Irish film industry lauds judgment blocking piracy websites

Illegal downloading responsible for job losses in rental sector and not ‘victimless crime’

Court orders were issued requiring that nine internet service providers including Eir, Virgin Media Ireland and Sky Ireland should block access to the three piracy sites. File photograph: Getty Images

Court orders were issued requiring that nine internet service providers including Eir, Virgin Media Ireland and Sky Ireland should block access to the three piracy sites. File photograph: Getty Images

 

The successful court action which will block three illegal film sites will send out the message that piracy is not a victimless crime, the movie industry has said.

The industry has lobbied hard to combat piracy which it estimates costs the exchequer €71 million in tax revenues every year.

The case at the Commercial Court was taken against three of the worst offenders, Prime Wire, Watchseries and Movie4K, which between them had 3.4 million visits from websites in the Republic of Ireland in October last year alone.

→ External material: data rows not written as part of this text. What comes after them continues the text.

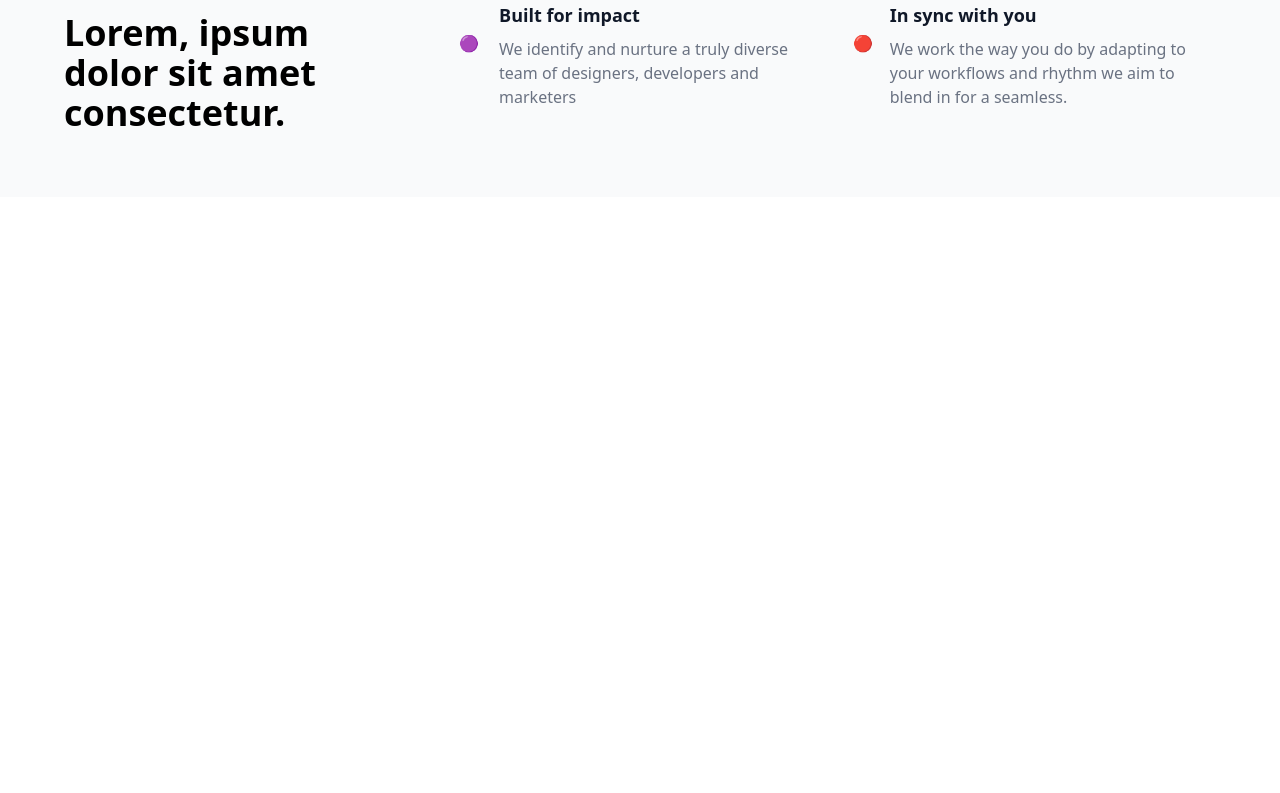
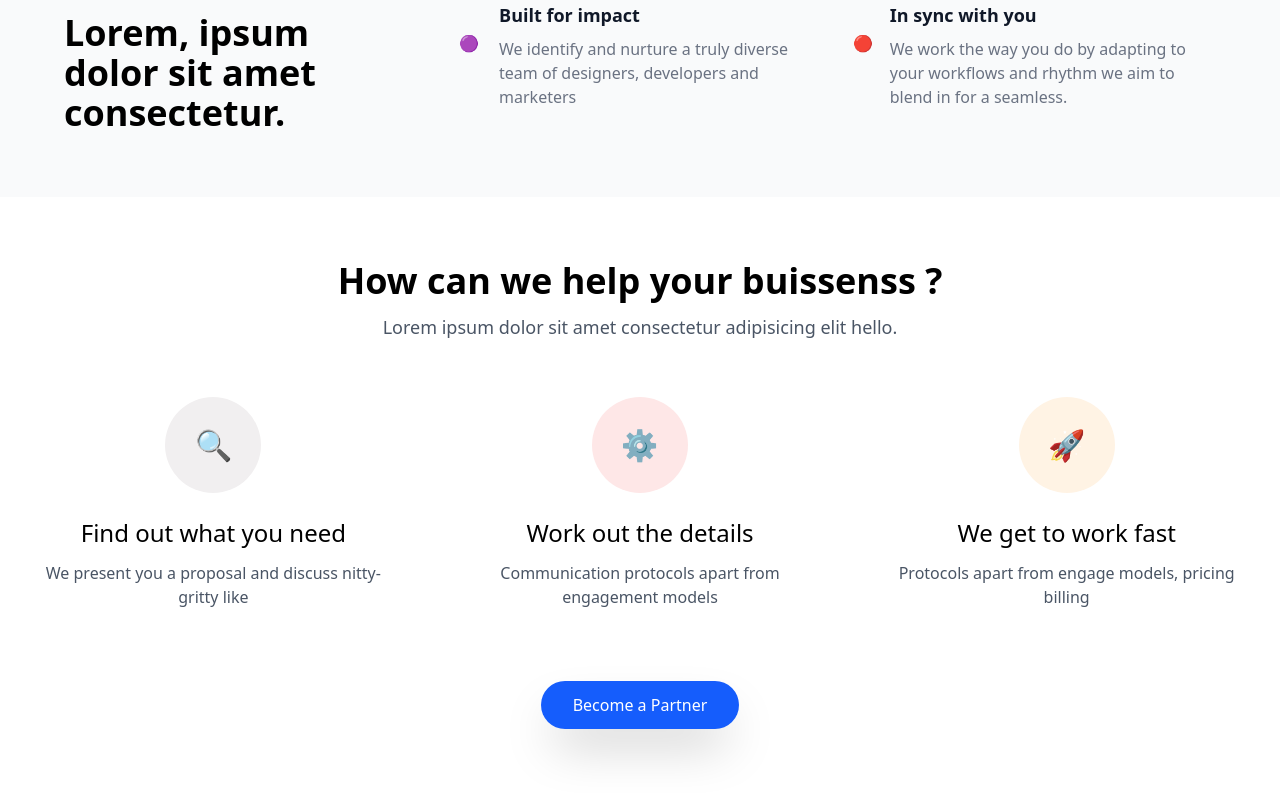
Before and after one commit to mitul200/frontend-modern-project, a React (Vite) app: page / in a window 1280 px wide. Shown: the part 1057-1850 px from the top of the page. Before the commit the page ends 1254 px from the top, so only its background shows below. Built offline with nearby package versions, Linux system fonts and the light colour scheme.

Commit message:
made a features sections

```diff
--- a/src/App.jsx
+++ b/src/App.jsx
@@ -4,6 +4,7 @@ import Hero from "./components/Hero";
 import CompanyLogo from "./components/CompanyLogo";
 import "./app.css";
 import PurposeSection from "./components/PurposeSection";
+import FeatureSections from "./components/FeatureSections";
 
 const App = () => {
   return (
@@ -18,6 +19,7 @@ const App = () => {
         <Hero />
         <CompanyLogo />
         <PurposeSection />
+        <FeatureSections />
       </div>
     </main>
   );
--- a/src/assets/data.js
+++ b/src/assets/data.js
@@ -16,23 +16,6 @@ export const features = [
 
 //   features section
 
-  const features = [
-    {
-      icon: "🔍",
-      title: "Find out what you need",
-      description: "We present you a proposal and discuss nitty-gritty like"
-    },
-    {
-      icon: "⚙️",
-      title: "Work out the details",
-      description: "Communication protocols apart from engagement models"
-    },
-    {
-      icon: "🚀",
-      title: "We get to work fast",
-      description: "Protocols apart from engage models, pricing billing"
-    }
-  ]
 
 //   services section
 const services = [
--- /dev/null
+++ b/src/components/FeatureSections.jsx
@@ -0,0 +1,64 @@
+import React from "react";
+
+const FeatureSections = () => {
+  const features = [
+    {
+      icon: "🔍",
+      title: "Find out what you need",
+      description: "We present you a proposal and discuss nitty-gritty like",
+    },
+    {
+      icon: "⚙️",
+      title: "Work out the details",
+      description: "Communication protocols apart from engagement models",
+    },
+    {
+      icon: "🚀",
+      title: "We get to work fast",
+      description: "Protocols apart from engage models, pricing billing",
+    },
+  ];
+
+  return (
+    <section className=" max-w-7xl mx-auto  px-4 py-16">
+      {/* heading text  */}
+      <div>
+        <h1 className=" text-4xl font-bold text-center ">
+          How can we help your buissenss ?
+        </h1>
+        <p className=" text-gray-600 text-center mt-3 text-lg">
+          Lorem ipsum dolor sit amet consectetur adipisicing elit hello.
+        </p>
+      </div>
+
+      <div className=" grid grid-cols-1 md:grid-cols-3 gap-8 mt-8">
+        {features.map((feature, index) => (
+          <div key={index + 1} className=" flex flex-col items-center p-6">
+            <div
+              className="w-24 h-24 rounded-full mb-6 flex items-center justify-center"
+              style={{
+                backgroundColor:
+                  index === 0 ? "#F1EFF0" : index === 1 ? "#FEE7E7" : "#FFF3E4",
+              }}
+            >
+              <div className="text-3xl  ">{feature.icon}</div>
+            </div>
+            <h1 className=" text-2xl font-medium mb-3">{feature.title}</h1>
+            <p className=" text-gray-600 text-center">{feature.description}</p>
+          </div>
+        ))}
+      </div>
+
+      {/* btn  */}
+      <div className=" text-center mt-12">
+        <button className="px-8 py-3 cursor-pointer transition-colors shadow-2xl bg-blue-600 text-white rounded-full font-medium hover:bg-blue-700 relative">
+          Become a Partner
+        </button>
+
+        <div className=" -z-10 w-full h-full bg-blue-600/50 blur-xl top-0 left-0"></div>
+      </div>
+    </section>
+  );
+};
+
+export default FeatureSections;
```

Mr Justice Brian Cregan granted orders requiring that nine internet service providers including Eir, Virgin Media Ireland and Sky Ireland should block access to the three piracy sites.

Industry Trust for IP Awareness chairman David Burke said piracy deprives the industry of revenues which are needed to make films particularly independent films.

The trust is the film and television industry’s consumer education body which runs the website lovemovies.ie.

Mr Burke said piracy was partially responsible for the collapse in home entertainment sales of 87.6 per cent between 2007 and 2016 and the loss of 500 jobs in the video and DVD rental sector in that timeframe.

Digital platforms

He acknowledged that the movie industry needs to do more to make films available on different digital platforms. “The solution hasn’t presented itself fully yet. There have been attempts to introduce day and date releasing (releasing films simultaneously in the cinema and on digital platforms),” he said.

“It is something that is being heard. There are various conversations taking place within the US about this.”

Element Pictures producer Andrew Lowe said piracy websites drive a wedge between creators and their audience.

“Allowing piracy to continue unchecked will inevitably lead to a sustained drop in the quality of available content created here, damage the Irish economy and result in the loss of more Irish jobs.”

He said the industry can only thrive in Ireland if piracy is prevented. Element provides its own online video demand platform, volta.ie, which offers a selection of Irish and international films.

The case was taken by the Motion Picture Association which represents Hollywood’s six biggest studios. It was supported by the Irish Film Board and Ibec’s Audiovisual Federation.

Its Europe, Middle East and Asia president Stan McCoy said the Irish case was part of an international campaign against piracy which he described as a “borderless issue”.

“The creative community worldwide must work together to solve it,” said Mr McCoy. “Stopping theft and creating space for ever more legal offerings will help to cement the future of Ireland’s thriving film sector. This ruling is the first step towards that.”